Reeling in the Years. 12 Years are Nothing (or Perhaps they Are)
It’s nothing new to say that buildings age over time. Or that, like people, they can age well or not so well. José María Echarte wrote an article in this blog about how to age well (and how to appreciate age). Today I want to talk about just the opposite.
A few days ago, I wanted to show some friends a building. We’d had a reunion and were in the neighbourhood, so I wanted to grab the opportunity to go with them to take a look at a building they hadn’t yet been able to see. I was sure they’d like it. A facilities building built sometime around 2007 by a very well-known and renowned firm, it had received a lot of publicity in its day, especially after winning a Mies van der Rohe Prize. It was also a building that I had enjoyed and admired at the time, but which I hadn’t revisited for many years.
However, my initial excitement gradually and increasingly gave way to disappointment when I saw how badly it had aged. By that I don’t mean it was now in a bad state of repair. With minor exceptions, like a wobbly bannister, that could be described as “old-age afflictions”, its appearance was essentially the same as the day it was inaugurated. There it stood, majestic as ever, dominating and enhancing its immediate surroundings and inviting us to go in. And yet for me there was something very different about it compared with the last time I’d seen it. Whereas before I envisaged the building’s impressive section plan as a vibrant nerve centre full of vitality, now I saw it as an incomprehensible empty space: a space ignored by the main users of the facilities it housed, who now preferred other, probably less spectacular but certainly more human, spaces nearby. Where before designer furniture assembled in situ suggested painstaking attention to detail, I now saw lockers that don’t close and cold sculptures on which employees have to work each day.
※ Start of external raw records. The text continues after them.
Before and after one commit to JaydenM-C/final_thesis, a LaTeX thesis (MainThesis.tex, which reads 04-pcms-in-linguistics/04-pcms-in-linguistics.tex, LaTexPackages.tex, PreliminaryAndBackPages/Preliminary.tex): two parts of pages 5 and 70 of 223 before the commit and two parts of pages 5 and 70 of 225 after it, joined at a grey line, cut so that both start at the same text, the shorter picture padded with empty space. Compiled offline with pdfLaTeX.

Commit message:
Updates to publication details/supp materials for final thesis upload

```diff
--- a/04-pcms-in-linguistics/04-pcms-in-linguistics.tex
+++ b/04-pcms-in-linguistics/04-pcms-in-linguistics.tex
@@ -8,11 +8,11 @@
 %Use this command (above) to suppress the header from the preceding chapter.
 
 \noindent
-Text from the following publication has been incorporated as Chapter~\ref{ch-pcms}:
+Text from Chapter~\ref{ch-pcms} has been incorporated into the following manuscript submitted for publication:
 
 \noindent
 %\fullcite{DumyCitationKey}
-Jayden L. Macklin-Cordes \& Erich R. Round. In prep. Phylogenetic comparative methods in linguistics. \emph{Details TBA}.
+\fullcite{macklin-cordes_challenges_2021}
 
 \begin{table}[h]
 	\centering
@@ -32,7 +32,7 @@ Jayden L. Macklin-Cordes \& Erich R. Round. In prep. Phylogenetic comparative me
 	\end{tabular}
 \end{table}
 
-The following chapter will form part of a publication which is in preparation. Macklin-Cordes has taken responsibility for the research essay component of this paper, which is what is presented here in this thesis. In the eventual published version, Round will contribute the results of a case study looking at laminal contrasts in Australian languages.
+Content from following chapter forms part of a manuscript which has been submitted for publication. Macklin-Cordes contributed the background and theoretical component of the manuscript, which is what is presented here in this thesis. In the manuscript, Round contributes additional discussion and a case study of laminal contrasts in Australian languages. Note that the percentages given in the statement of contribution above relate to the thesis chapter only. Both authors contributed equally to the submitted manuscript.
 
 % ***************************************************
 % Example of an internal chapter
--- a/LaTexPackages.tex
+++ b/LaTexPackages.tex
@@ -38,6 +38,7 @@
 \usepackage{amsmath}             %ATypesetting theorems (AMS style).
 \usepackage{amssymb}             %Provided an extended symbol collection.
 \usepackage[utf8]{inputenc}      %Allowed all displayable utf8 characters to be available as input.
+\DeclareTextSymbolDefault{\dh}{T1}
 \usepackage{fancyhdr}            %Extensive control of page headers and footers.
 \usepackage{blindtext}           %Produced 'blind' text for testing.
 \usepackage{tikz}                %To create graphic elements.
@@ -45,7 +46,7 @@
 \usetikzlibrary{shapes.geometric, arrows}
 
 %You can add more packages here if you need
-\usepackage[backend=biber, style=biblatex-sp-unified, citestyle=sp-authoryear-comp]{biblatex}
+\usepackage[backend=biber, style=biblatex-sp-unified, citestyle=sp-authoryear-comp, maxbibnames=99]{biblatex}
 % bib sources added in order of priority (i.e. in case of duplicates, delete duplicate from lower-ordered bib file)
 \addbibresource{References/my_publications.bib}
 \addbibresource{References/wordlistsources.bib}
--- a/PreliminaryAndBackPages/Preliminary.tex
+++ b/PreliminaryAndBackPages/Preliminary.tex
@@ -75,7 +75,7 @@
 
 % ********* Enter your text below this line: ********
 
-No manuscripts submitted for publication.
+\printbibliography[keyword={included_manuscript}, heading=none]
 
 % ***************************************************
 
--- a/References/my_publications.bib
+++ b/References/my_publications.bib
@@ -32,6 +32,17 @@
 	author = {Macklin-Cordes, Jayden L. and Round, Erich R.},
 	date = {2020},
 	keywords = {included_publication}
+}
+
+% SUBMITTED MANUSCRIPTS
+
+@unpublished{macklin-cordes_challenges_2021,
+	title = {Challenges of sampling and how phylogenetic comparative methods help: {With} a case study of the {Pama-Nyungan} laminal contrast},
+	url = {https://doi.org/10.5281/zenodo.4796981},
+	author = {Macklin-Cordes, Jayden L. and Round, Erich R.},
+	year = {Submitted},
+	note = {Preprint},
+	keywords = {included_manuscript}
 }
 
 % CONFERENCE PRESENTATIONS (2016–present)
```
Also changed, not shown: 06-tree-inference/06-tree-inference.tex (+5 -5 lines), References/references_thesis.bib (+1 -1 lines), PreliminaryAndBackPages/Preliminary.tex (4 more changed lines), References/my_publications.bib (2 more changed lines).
Where before I saw suggestive spaces, I now saw volumes of air that need to be heated or cooled, and lost space. Where before I saw a beautiful glass façade, I now saw fixed, frameless panes of glass, thermal bridges impossible to clean and manifesting a total disregard for sustainability and maintenance.
Some people will doubtless argue that it isn’t the building that has changed, but me. It’s not you, it’s me. That’s true… but only half true. I have changed, yes, but over the last 12 years so has almost everything: science, technology, politics, economics, society, and even climate! And yet the building has hardly changed at all (it is, after all, still in the early stages of its useful life). But that’s precisely where the problem lies: the whole building transmits values that are no longer ours. Every decision in its design reflects a scale of priorities from a golden age of architecture with which it’s now very difficult to be in agreement. Functionality, economy and sustainability are all subordinate to appearance and to the (poorly interpreted) creative capacity of its designers. The result is a building that’s difficult to maintain and use, where the users and owners are stuck with all the shortcomings and the designers receive all the awards and praise.
I once read that classics are (literary, musical, artistic, architectural) creations that remain valid despite their age. Today, however, a building like that would be unimaginable. That’s the problem. Or not.